DC was my home for so many years and this week I saw how much it's changing. Did you know that 92% of businesses in the DC area are small and medium businesses? I met with several phenomenal small business owners who have turned their passions into their livelihoods on Instagram. Tyann Hodges of @allureandmore makes wigs and hair pieces for women of all ages, many who are struggling with cancer or alopecia. Her business is not even 2 years old but she has more than 60,000 followers on Instagram and Instagram accounts for 98% of her business, particularly because of video. Our other wonderful panelists Suann Song of @appointedco (so creative!), Meghan Ogilvie of @dogtagbakery (delicious and a real social service), and Jamie Kutchman of @marigoldgrey (beautiful stuff!) are also on a fascinating journey as entrepreneurs. I admire the way they go for it and how open they are to experiment and learn. 📷: @allureandmore

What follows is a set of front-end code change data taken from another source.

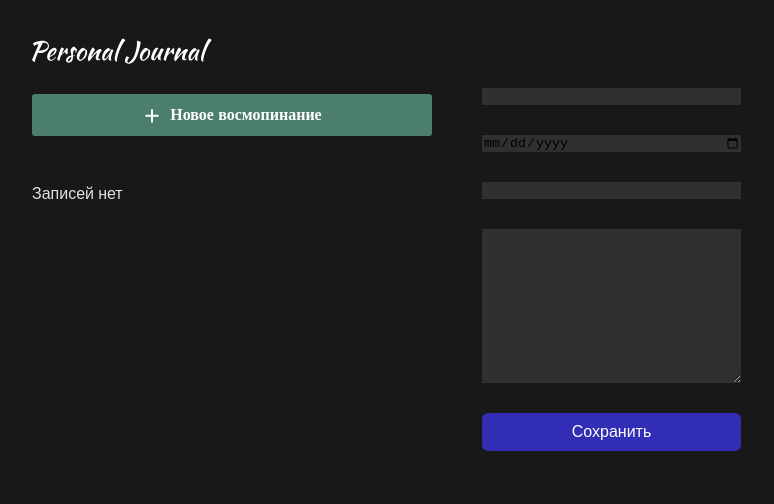
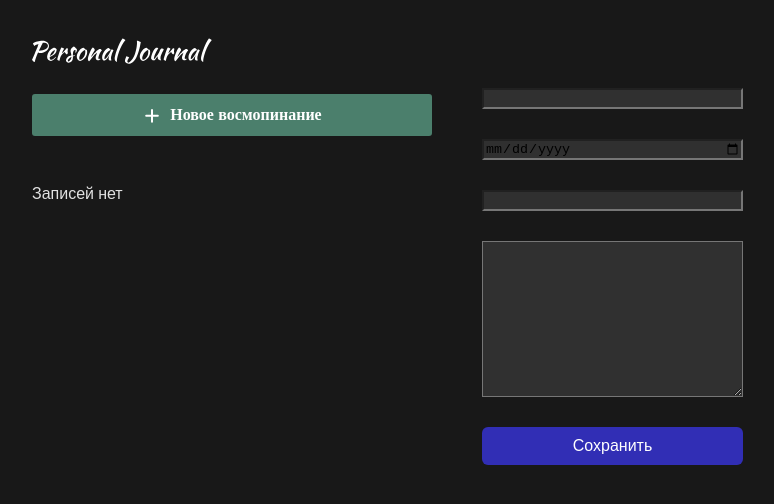
Before and after one commit to Khausta/react, a React (Vite) app: page / in a window 1280 px wide. Shown: the top 504 px of the page, without its empty margins (6-780 px from the left). Built offline with nearby package versions, Linux system fonts and the light colour scheme.

Commit message:
classnames library by npm

```diff
--- a/package.json
+++ b/package.json
@@ -17,6 +17,7 @@
     "@types/react": "^18.2.37",
     "@types/react-dom": "^18.2.15",
     "@vitejs/plugin-react-swc": "^3.5.0",
+    "classnames": "^2.3.2",
     "eslint": "^8.53.0",
     "eslint-plugin-react": "^7.33.2",
     "eslint-plugin-react-hooks": "^4.6.0",
--- a/src/components/JournalForm/JournalForm.jsx
+++ b/src/components/JournalForm/JournalForm.jsx
@@ -1,6 +1,7 @@
 import styles from './JournalForm.module.css';
 import Button from '../Button/Button';
 import { useState } from 'react';
+import classNames from 'classnames';
 
 
 function JournalForm({ onSubmit }) {
@@ -43,10 +44,16 @@ function JournalForm({ onSubmit }) {
 
 	return (
 		<form className={styles['journal-form']} onSubmit={addJournalItem}>
-			<input type='text' name="title" className={`${styles['input']} ${formValidState.title ? '' : 'invalid'}`}  />
-			<input type='date' name="date" className={`${styles['input']} ${formValidState.date ? '' : 'invalid'}`}  />
+			<input type='text' name="title" className={classNames(styles['input'], {
+				[styles['invalid']]: !formValidState.title
+			})}  />
+			<input type='date' name="date" className={classNames(styles['input'], {
+				[styles['invalid']]: !formValidState.date
+			})}  />
 			<input type='text' name="tag" className={styles.input} />
-			<textarea name="text" id="" cols="30" rows="10" className={`${styles['input']} ${formValidState.text ? '' : 'invalid'}`}  ></textarea>
+			<textarea name="text" id="" cols="30" rows="10" className={classNames(styles['input'], {
+				[styles['invalid']]: !formValidState.text
+			})}  ></textarea>
 			<Button text="Сохранить" />
 		</form>
 	);
--- a/src/components/JournalForm/JournalForm.module.css
+++ b/src/components/JournalForm/JournalForm.module.css
@@ -12,6 +12,6 @@
 }
 
 .input {
-    border: none;
+    /* border: none; */
     background: rgba(255, 255, 255, 0.10);
 }
```
Also changed, not shown: 1 other file (tests, documents, lock files or other folders).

I gave a commencement address at my alma mater [Harvard Business School] and I talked about the ‘rookie advantage’. Often times, you go into situations and you haven’t had direct experience there, and that can actually be a strength, not a weakness, because you come in with fresh eyes: you’re unburdened by the conventional wisdom, by the way things have always been done, you can ask the right questions, you can point out things that might seem obvious but have been overlooked by others who have seen it for a long time. The issue there is making sure that people feel empowered to actually speak up. Because often times what the person thinks is, ‘Oh, there are a lot of really smart people in the room, they must’ve gotten together and they must have covered this.’ The truth is that they might not have, so speak up and point things out.
The key in careers, I think, is how do you maintain that rookie feel when you continue to be in the job? Asking those hard questions, making ‘why’ your favourite question, [taking] a step back and looking at it with fresh eyes – that can be a challenge. You can get that new fresh perspective by changing industries and putting yourself in new situations again, but you also get it by really pushing yourself to look at it differently and not being pushed into the same way that it’s always been done.
The interesting thing at places like Instagram, [with] the technology, everything’s changing so quickly and the issues or opportunities that come up aren’t necessarily things that people have faced before – so there are no right answers, you figure it out as you go. I learnt that early on: that it’s okay to learn on the job, it’s okay to ask people for help and to try different things. [That] was a really valuable thing to learn early on.
Never before was [the power of images] clearer to me than when Kevin [Systrom] met the Pope earlier this year to onboard him onto Instagram. What the Pope told Kevin was that often people come to see him and the first thing they do is hand him an image, because there’s a language barrier, but the image transcends all of that. It transcends cultures, borders, languages, generations, and you can immediately form that connection. And that is incredibly powerful.